The lawsuit essentially boils down to whether it’s legal to charge Key RV’s individual owners the same sewer fees as other equivalent dwelling units in the city based on the form of ownership. The mobile-home park switched to a condominium form of ownership in 2004.
Single-family homeowners in Marathon pay $5,700 per EDU, which is what Key RV residents were slated to pay.
Horan said two Keynoter articles were partly responsible for the city’s decision. That includes a story detailing Key RV/Mobile Home Condo Association board member Greg Coldiron’s outline of a proposed settlement.
The Keynoter obtained an audio recording of a board meeting in which Coldiron said the city would foot a roughly $1 million bill to install new pipes and be responsible for maintaining them. He also said residents would get a break on monthly sewer charges totaling $34,000 per year.

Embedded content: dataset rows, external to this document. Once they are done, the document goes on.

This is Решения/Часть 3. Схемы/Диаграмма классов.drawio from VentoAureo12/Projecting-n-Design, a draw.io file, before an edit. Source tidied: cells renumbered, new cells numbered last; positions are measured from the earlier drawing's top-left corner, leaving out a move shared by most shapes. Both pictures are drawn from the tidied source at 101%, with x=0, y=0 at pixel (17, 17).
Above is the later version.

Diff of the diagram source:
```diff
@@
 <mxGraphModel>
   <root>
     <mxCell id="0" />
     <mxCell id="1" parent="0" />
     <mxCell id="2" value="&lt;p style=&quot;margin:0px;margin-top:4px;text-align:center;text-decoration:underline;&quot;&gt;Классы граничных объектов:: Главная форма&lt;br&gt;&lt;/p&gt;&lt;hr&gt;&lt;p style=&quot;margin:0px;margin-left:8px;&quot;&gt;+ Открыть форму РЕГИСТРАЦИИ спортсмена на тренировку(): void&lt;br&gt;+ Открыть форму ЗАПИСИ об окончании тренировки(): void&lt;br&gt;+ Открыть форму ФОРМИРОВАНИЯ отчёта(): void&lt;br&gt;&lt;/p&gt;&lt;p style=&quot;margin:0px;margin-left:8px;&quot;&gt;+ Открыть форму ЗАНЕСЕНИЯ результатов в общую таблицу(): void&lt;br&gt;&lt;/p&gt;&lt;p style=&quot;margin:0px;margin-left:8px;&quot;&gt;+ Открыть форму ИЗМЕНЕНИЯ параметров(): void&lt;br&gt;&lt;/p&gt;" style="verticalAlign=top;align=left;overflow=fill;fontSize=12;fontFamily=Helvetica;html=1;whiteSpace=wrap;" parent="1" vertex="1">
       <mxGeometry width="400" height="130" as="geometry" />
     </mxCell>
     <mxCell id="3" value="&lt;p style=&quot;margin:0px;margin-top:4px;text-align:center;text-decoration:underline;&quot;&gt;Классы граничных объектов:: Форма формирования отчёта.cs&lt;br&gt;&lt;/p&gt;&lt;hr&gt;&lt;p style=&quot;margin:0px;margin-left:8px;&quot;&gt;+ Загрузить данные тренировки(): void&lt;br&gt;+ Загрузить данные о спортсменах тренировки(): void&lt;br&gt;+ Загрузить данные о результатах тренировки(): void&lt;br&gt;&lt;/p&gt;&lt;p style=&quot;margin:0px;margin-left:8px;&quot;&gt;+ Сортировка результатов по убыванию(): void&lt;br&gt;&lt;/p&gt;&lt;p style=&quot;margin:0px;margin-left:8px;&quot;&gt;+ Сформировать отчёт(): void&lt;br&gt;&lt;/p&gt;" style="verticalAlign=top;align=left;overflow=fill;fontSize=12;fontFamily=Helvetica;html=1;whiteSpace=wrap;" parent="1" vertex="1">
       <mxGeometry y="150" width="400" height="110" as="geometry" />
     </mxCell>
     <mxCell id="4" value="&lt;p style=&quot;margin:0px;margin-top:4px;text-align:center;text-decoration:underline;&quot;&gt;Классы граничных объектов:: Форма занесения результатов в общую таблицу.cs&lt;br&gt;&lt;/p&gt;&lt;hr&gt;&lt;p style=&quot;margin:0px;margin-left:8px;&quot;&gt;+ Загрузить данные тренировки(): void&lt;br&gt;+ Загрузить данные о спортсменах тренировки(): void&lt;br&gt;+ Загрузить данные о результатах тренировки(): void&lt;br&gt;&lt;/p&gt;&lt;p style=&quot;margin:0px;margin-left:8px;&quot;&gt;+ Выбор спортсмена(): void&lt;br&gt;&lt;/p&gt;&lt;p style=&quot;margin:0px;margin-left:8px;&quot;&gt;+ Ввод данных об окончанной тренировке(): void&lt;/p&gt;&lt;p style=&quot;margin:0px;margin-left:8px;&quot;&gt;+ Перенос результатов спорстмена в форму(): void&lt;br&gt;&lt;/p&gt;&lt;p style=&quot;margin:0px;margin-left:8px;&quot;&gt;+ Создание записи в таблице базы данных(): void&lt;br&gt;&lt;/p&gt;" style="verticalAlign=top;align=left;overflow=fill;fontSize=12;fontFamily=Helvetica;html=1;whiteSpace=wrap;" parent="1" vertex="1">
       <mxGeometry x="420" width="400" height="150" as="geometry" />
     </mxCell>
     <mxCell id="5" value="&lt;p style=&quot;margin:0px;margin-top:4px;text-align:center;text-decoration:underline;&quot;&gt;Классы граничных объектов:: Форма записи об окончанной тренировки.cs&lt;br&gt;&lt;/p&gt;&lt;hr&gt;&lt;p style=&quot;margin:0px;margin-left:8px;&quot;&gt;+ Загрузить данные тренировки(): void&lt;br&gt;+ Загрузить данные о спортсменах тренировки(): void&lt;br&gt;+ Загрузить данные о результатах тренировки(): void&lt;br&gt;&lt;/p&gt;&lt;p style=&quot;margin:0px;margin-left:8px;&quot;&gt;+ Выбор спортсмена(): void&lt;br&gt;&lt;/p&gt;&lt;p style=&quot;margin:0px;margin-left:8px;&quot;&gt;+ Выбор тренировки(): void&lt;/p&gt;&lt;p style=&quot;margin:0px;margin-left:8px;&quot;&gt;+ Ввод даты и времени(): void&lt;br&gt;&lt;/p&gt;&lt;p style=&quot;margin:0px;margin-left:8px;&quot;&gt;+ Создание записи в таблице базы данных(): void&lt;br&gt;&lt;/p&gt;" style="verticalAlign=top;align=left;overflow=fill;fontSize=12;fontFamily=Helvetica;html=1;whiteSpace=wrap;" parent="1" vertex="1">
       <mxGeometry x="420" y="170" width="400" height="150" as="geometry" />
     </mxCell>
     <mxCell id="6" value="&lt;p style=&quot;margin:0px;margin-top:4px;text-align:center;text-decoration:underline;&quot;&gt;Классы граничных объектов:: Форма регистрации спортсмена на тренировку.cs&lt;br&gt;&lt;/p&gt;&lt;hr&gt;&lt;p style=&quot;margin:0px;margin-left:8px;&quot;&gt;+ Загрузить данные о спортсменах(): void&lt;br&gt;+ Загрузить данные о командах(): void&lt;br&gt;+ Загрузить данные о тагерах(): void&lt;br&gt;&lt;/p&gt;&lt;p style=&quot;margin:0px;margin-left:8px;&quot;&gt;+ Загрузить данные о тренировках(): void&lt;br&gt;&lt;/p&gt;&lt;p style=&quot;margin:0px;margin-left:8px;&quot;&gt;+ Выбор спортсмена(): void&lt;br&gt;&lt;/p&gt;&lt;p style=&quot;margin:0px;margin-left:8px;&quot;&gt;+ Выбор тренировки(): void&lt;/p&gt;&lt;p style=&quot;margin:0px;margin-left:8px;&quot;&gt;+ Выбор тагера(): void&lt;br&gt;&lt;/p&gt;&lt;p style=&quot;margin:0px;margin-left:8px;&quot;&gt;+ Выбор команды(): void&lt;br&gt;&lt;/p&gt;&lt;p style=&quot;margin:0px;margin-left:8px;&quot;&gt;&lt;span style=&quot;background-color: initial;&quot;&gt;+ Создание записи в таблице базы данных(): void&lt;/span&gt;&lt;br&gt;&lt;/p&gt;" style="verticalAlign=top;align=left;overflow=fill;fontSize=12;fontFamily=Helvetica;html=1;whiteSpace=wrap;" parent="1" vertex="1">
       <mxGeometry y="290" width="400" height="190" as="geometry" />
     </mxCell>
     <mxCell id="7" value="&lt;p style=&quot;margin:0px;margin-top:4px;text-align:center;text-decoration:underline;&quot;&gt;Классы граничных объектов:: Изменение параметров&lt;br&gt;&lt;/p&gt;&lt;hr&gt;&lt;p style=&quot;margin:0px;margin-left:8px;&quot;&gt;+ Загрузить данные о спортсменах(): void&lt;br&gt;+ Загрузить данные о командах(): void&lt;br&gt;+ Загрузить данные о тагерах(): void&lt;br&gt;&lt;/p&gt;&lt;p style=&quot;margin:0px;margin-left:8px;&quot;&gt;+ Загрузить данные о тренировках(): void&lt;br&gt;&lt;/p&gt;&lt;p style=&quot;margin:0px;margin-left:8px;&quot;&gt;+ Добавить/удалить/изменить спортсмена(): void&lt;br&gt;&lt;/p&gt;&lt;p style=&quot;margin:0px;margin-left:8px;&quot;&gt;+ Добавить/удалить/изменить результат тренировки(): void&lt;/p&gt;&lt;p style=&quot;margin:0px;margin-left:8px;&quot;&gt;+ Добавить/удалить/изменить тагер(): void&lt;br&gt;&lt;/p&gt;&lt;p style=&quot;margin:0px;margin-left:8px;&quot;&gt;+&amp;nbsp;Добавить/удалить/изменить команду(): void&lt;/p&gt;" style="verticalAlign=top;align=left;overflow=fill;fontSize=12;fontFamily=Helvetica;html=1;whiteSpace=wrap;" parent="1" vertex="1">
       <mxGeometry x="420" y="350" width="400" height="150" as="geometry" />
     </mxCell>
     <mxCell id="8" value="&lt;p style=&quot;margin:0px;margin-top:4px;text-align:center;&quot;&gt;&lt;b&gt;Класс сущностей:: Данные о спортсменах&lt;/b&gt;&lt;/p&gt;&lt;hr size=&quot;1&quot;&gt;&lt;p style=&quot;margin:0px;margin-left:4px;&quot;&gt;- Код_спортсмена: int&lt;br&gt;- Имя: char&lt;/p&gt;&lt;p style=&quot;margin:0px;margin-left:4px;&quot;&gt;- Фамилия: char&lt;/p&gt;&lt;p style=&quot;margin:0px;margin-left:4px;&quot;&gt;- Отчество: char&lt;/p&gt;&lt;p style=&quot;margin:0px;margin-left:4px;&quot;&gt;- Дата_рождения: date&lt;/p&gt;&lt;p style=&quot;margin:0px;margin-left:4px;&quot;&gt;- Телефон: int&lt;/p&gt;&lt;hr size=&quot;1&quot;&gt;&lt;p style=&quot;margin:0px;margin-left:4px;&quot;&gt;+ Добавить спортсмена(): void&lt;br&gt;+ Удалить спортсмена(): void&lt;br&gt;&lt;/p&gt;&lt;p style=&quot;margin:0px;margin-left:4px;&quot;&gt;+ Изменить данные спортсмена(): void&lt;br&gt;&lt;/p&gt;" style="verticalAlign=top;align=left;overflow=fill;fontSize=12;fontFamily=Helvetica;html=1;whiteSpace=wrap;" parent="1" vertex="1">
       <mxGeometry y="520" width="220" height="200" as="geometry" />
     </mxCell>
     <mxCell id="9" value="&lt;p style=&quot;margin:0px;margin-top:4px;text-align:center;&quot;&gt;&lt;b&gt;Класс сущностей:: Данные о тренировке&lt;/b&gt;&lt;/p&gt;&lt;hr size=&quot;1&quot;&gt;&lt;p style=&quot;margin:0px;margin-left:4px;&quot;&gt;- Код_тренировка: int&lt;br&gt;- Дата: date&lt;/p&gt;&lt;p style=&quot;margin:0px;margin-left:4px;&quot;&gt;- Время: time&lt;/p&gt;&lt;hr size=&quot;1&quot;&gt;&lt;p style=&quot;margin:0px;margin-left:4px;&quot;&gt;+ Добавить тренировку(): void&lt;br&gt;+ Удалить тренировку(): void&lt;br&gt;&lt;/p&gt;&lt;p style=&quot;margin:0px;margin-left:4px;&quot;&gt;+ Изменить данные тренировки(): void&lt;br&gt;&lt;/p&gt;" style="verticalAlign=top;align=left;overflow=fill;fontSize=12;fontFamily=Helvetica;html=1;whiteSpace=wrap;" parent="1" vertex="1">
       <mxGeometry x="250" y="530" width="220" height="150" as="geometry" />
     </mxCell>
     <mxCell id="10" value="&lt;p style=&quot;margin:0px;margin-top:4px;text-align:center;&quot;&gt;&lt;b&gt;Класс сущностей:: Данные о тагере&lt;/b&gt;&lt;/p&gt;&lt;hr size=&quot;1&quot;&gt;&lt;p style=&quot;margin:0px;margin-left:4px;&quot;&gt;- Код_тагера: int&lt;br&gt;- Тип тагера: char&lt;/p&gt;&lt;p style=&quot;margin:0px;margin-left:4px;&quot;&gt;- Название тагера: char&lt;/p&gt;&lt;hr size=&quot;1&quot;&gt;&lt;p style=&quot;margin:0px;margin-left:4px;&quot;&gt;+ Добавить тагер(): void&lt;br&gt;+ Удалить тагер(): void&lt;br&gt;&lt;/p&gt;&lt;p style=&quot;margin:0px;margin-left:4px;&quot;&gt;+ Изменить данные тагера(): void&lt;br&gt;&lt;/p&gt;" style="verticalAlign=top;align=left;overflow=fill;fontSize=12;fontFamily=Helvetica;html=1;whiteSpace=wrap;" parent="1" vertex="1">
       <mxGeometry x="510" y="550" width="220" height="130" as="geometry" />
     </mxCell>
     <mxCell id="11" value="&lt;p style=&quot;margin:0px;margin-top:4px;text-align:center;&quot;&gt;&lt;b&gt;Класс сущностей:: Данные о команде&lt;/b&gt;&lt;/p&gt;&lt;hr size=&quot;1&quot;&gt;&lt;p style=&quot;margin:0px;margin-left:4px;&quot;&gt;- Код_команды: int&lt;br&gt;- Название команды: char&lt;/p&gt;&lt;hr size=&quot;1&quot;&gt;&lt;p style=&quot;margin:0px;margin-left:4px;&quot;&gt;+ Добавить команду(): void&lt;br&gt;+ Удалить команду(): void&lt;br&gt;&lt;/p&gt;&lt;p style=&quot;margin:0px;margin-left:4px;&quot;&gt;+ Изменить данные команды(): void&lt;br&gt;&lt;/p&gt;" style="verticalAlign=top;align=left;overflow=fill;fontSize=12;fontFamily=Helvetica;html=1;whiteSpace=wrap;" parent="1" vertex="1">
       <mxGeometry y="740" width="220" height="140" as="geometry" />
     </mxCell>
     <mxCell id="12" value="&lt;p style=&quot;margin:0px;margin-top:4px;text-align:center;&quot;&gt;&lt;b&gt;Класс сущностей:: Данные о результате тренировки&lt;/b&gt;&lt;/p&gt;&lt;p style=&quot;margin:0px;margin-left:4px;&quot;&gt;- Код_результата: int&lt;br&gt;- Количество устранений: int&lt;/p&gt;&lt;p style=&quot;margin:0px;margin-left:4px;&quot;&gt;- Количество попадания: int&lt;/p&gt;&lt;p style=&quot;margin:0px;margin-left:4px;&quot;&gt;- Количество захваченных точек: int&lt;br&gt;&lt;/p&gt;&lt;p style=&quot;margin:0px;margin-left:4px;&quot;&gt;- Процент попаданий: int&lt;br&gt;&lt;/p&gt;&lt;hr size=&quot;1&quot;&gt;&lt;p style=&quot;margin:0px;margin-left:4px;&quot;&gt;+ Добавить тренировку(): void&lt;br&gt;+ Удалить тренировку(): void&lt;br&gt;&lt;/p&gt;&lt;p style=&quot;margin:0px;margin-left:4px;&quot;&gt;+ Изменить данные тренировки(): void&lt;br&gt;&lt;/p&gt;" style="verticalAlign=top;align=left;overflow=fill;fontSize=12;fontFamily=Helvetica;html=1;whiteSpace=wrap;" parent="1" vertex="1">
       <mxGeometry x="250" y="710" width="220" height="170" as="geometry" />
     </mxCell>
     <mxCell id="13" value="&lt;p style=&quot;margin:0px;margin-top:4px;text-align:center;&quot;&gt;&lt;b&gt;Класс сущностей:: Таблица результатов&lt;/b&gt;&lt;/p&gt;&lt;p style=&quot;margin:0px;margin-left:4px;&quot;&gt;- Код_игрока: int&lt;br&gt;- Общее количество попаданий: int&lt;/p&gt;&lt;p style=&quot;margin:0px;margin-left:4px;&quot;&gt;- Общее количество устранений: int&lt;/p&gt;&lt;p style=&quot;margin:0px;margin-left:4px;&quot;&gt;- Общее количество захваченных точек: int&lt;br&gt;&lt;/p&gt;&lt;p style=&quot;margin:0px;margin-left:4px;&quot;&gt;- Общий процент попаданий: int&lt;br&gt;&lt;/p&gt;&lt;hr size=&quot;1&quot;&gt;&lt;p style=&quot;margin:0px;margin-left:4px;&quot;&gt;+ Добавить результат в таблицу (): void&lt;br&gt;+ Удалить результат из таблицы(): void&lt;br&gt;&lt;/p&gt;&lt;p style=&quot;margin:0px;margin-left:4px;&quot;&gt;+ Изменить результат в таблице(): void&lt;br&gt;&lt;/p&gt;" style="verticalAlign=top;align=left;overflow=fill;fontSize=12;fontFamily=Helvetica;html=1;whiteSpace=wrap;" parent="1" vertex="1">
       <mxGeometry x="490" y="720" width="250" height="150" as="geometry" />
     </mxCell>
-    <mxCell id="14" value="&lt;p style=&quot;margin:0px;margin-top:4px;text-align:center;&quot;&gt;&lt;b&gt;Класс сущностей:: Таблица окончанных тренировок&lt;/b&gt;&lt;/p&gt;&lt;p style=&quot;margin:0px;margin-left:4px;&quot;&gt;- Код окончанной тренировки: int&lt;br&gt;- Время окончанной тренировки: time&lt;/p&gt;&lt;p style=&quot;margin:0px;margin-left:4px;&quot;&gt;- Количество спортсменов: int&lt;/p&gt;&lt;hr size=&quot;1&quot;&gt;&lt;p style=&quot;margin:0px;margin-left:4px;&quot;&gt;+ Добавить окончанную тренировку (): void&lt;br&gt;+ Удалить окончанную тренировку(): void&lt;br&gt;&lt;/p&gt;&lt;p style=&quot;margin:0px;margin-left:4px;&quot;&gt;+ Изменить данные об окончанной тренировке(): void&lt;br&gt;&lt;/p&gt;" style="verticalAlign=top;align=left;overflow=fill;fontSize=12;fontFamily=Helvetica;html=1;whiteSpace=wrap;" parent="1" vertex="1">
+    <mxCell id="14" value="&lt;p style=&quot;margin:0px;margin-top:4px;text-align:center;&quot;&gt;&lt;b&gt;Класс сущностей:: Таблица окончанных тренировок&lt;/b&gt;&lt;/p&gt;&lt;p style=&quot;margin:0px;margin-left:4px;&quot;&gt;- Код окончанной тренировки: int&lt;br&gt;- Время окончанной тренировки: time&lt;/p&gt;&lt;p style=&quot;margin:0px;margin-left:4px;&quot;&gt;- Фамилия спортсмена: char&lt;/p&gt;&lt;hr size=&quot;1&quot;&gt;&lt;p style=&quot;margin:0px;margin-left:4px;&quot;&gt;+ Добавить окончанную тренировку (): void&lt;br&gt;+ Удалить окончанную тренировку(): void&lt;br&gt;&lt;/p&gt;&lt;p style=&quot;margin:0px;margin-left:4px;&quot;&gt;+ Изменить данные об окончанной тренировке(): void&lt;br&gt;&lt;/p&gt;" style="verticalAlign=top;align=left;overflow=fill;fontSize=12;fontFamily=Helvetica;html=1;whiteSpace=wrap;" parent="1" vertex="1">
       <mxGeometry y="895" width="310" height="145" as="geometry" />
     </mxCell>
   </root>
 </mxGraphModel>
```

The city’s adopted methodology for assessing sewer fees says it will not install sewer infrastructure in condominium properties.
“What it did was portray the Key RV as getting a sweetheart deal. We definitely were not getting a sweetheart deal. We were paying the full boat on everything and that didn’t come through in the article. It wasn’t the intent of the article, but it didn’t come through,” he said.
The other article pertains to a complaint Knights Key Inn owner Lance Kyle filed with the state Commission on Ethics against city Finance Director Peter Rosasco.
Kyle claims, among other things, that “Mr. Rosasco (during his time as interim city manager) secured a ‘sweetheart’ sewage infrastructure deal for his CPA client, Greg Coldiron, at Key RV Park.” Rosasco said at Tuesday’s City Council meeting he’s never represented Coldiron.
“Both of those are disturbing to the elected legislators of the city,” Horan said.
Councilman Dick Ramsay said despite Coldiron’s claims, he still hopes for a settlement.
“If we make a settlement that exposed the city to others coming forward, then what we do is potentially create an ongoing situation that we can’t allow to happen,” he said, referring to possible additional lawsuits from condo associations. “Any settlement has to be fair for everyone in the city, and that is the real hang-up.”
“The council looked at it and we need to look at all the ramifications of going through with the deal that we had,” Councilman Pete Worthington said.
Horan said a “basic premise” for a settlement remains in place and he’s hopeful it will happen in lieu of a trial.
“I don’t think it’s to either of our best interests to litigate it. The way we’re trying to get this thing done doesn’t give us any kind of ‘sweetheart’ deal, and people don’t understand that,” he said.
Acting Circuit Court Judge Ruth Becker on Jan. 18 denied cross motions by both parties to dismiss the case and said the issue warrants a full-blown trial. Her office told the Keynoter Friday no hearing date has been announced.